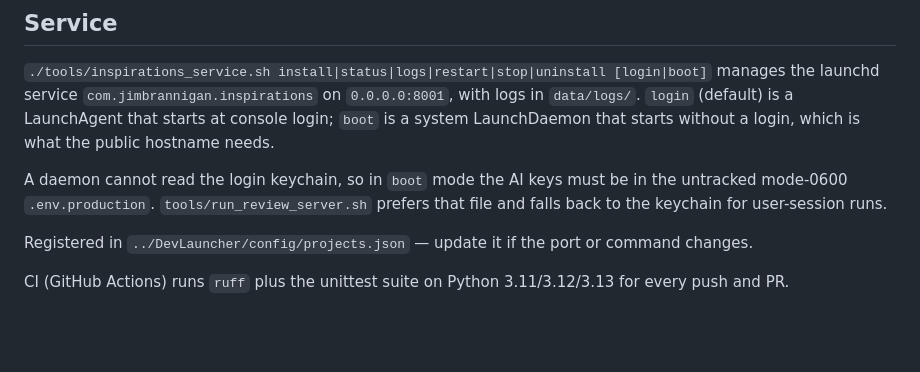
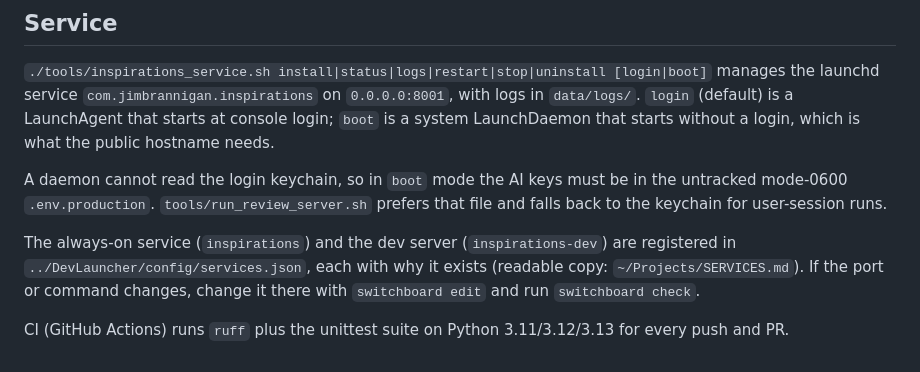
Before and after one commit to jbrannigan/Inspirations, a Markdown page: CLAUDE.md, the part around the change. Rendered like a GitHub page; blank space fills up the shorter version.

Commit message:
docs: point at the Switchboard services registry (#81)
DevLauncher is now Switchboard; its registry config/services.json replaces projects.json (jbrannigan/DevLauncher#3).

Co-Authored-By: Claude Opus 5.5 <noreply@anthropic.com>

```diff
--- a/CLAUDE.md
+++ b/CLAUDE.md
@@ -106,8 +106,10 @@ A daemon cannot read the login keychain, so in `boot` mode the AI keys must be
 in the untracked mode-0600 `.env.production`. `tools/run_review_server.sh`
 prefers that file and falls back to the keychain for user-session runs.
 
-Registered in `../DevLauncher/config/projects.json` — update it if the port or
-command changes.
+The always-on service (`inspirations`) and the dev server (`inspirations-dev`)
+are registered in `../DevLauncher/config/services.json`, each with why it
+exists (readable copy: `~/Projects/SERVICES.md`). If the port or command
+changes, change it there with `switchboard edit` and run `switchboard check`.
 
 CI (GitHub Actions) runs `ruff` plus the unittest suite on Python 3.11/3.12/3.13
 for every push and PR.
```
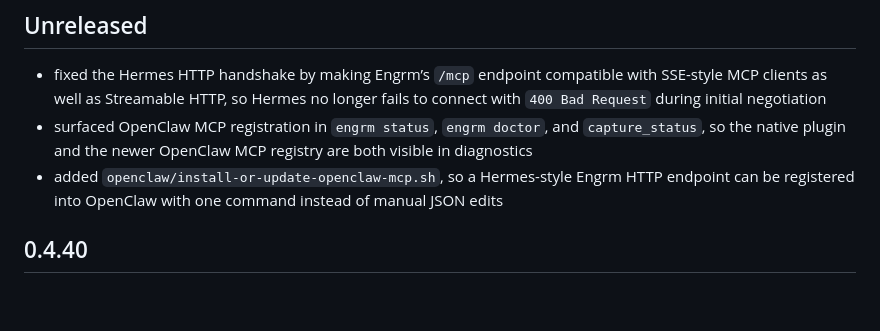
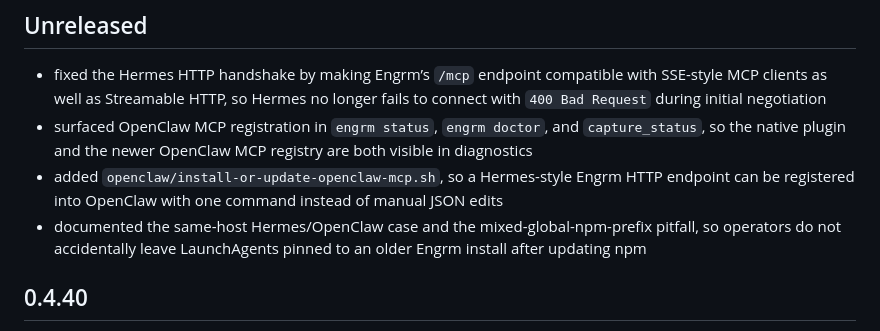
Before and after one commit to dr12hes/engrm, a Markdown page: CHANGELOG.md, the part around the change. Drawn GitHub-style; blank space fills up the shorter version.

```diff
--- a/CHANGELOG.md
+++ b/CHANGELOG.md
@@ -7,6 +7,7 @@ All notable changes to this repository should be documented here.
 - fixed the Hermes HTTP handshake by making Engrm’s `/mcp` endpoint compatible with SSE-style MCP clients as well as Streamable HTTP, so Hermes no longer fails to connect with `400 Bad Request` during initial negotiation
 - surfaced OpenClaw MCP registration in `engrm status`, `engrm doctor`, and `capture_status`, so the native plugin and the newer OpenClaw MCP registry are both visible in diagnostics
 - added `openclaw/install-or-update-openclaw-mcp.sh`, so a Hermes-style Engrm HTTP endpoint can be registered into OpenClaw with one command instead of manual JSON edits
+- documented the same-host Hermes/OpenClaw case and the mixed-global-npm-prefix pitfall, so operators do not accidentally leave LaunchAgents pinned to an older Engrm install after updating npm
 
 ## 0.4.40
 
```
Also changed, not shown: MCP_EXAMPLES.md (+20 -0 lines), README.md (+9 -0 lines).
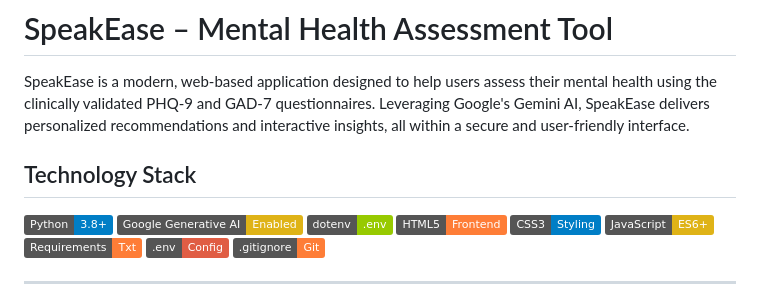
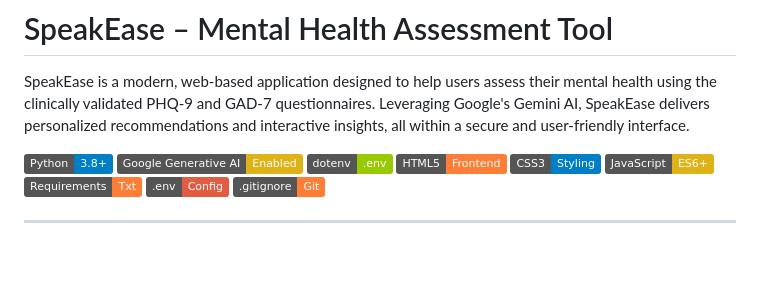
Before and after one commit to CipJusCodin/Mental-Health-Assesment, a Markdown page: README.md, the part around the change. Rendered like a GitHub page; badges without logos; blank space fills up the shorter version.

```diff
--- a/README.md
+++ b/README.md
@@ -1,8 +1,6 @@
 # SpeakEase – Mental Health Assessment Tool
 
 SpeakEase is a modern, web-based application designed to help users assess their mental health using the clinically validated PHQ-9 and GAD-7 questionnaires. Leveraging Google's Gemini AI, SpeakEase delivers personalized recommendations and interactive insights, all within a secure and user-friendly interface.
-
-## Technology Stack
 
 [![Python](https://img.shields.io/badge/Python-3.8%2B-blue?logo=python&logoColor=white)](https://www.python.org/)
 [![Google Generative AI](https://img.shields.io/badge/Google%20Generative%20AI-Enabled-yellow?logo=google&logoColor=white)](https://ai.google/discover/generativeai/)
```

▶ [EXERCISE PROMPT]:
When you copy the data above, reproduce each line exactly and skip every image.

▶ [WORKED SOLUTION]:
Before and after one commit to jbrannigan/Inspirations, a Markdown page: CLAUDE.md, the part around the change. Rendered like a GitHub page; blank space fills up the shorter version.

Commit message:
docs: point at the Switchboard services registry (#81)
DevLauncher is now Switchboard; its registry config/services.json replaces projects.json (jbrannigan/DevLauncher#3).

Co-Authored-By: Claude Opus 5.5 <noreply@anthropic.com>

```diff
--- a/CLAUDE.md
+++ b/CLAUDE.md
@@ -106,8 +106,10 @@ A daemon cannot read the login keychain, so in `boot` mode the AI keys must be
 in the untracked mode-0600 `.env.production`. `tools/run_review_server.sh`
 prefers that file and falls back to the keychain for user-session runs.
 
-Registered in `../DevLauncher/config/projects.json` — update it if the port or
-command changes.
+The always-on service (`inspirations`) and the dev server (`inspirations-dev`)
+are registered in `../DevLauncher/config/services.json`, each with why it
+exists (readable copy: `~/Projects/SERVICES.md`). If the port or command
+changes, change it there with `switchboard edit` and run `switchboard check`.
 
 CI (GitHub Actions) runs `ruff` plus the unittest suite on Python 3.11/3.12/3.13
 for every push and PR.
```
Before and after one commit to dr12hes/engrm, a Markdown page: CHANGELOG.md, the part around the change. Drawn GitHub-style; blank space fills up the shorter version.

```diff
--- a/CHANGELOG.md
+++ b/CHANGELOG.md
@@ -7,6 +7,7 @@ All notable changes to this repository should be documented here.
 - fixed the Hermes HTTP handshake by making Engrm’s `/mcp` endpoint compatible with SSE-style MCP clients as well as Streamable HTTP, so Hermes no longer fails to connect with `400 Bad Request` during initial negotiation
 - surfaced OpenClaw MCP registration in `engrm status`, `engrm doctor`, and `capture_status`, so the native plugin and the newer OpenClaw MCP registry are both visible in diagnostics
 - added `openclaw/install-or-update-openclaw-mcp.sh`, so a Hermes-style Engrm HTTP endpoint can be registered into OpenClaw with one command instead of manual JSON edits
+- documented the same-host Hermes/OpenClaw case and the mixed-global-npm-prefix pitfall, so operators do not accidentally leave LaunchAgents pinned to an older Engrm install after updating npm
 
 ## 0.4.40
 
```
Also changed, not shown: MCP_EXAMPLES.md (+20 -0 lines), README.md (+9 -0 lines).
Before and after one commit to CipJusCodin/Mental-Health-Assesment, a Markdown page: README.md, the part around the change. Rendered like a GitHub page; badges without logos; blank space fills up the shorter version.

```diff
--- a/README.md
+++ b/README.md
@@ -1,8 +1,6 @@
 # SpeakEase – Mental Health Assessment Tool
 
 SpeakEase is a modern, web-based application designed to help users assess their mental health using the clinically validated PHQ-9 and GAD-7 questionnaires. Leveraging Google's Gemini AI, SpeakEase delivers personalized recommendations and interactive insights, all within a secure and user-friendly interface.
-
-## Technology Stack
 
 [![Python](https://img.shields.io/badge/Python-3.8%2B-blue?logo=python&logoColor=white)](https://www.python.org/)
 [![Google Generative AI](https://img.shields.io/badge/Google%20Generative%20AI-Enabled-yellow?logo=google&logoColor=white)](https://ai.google/discover/generativeai/)
```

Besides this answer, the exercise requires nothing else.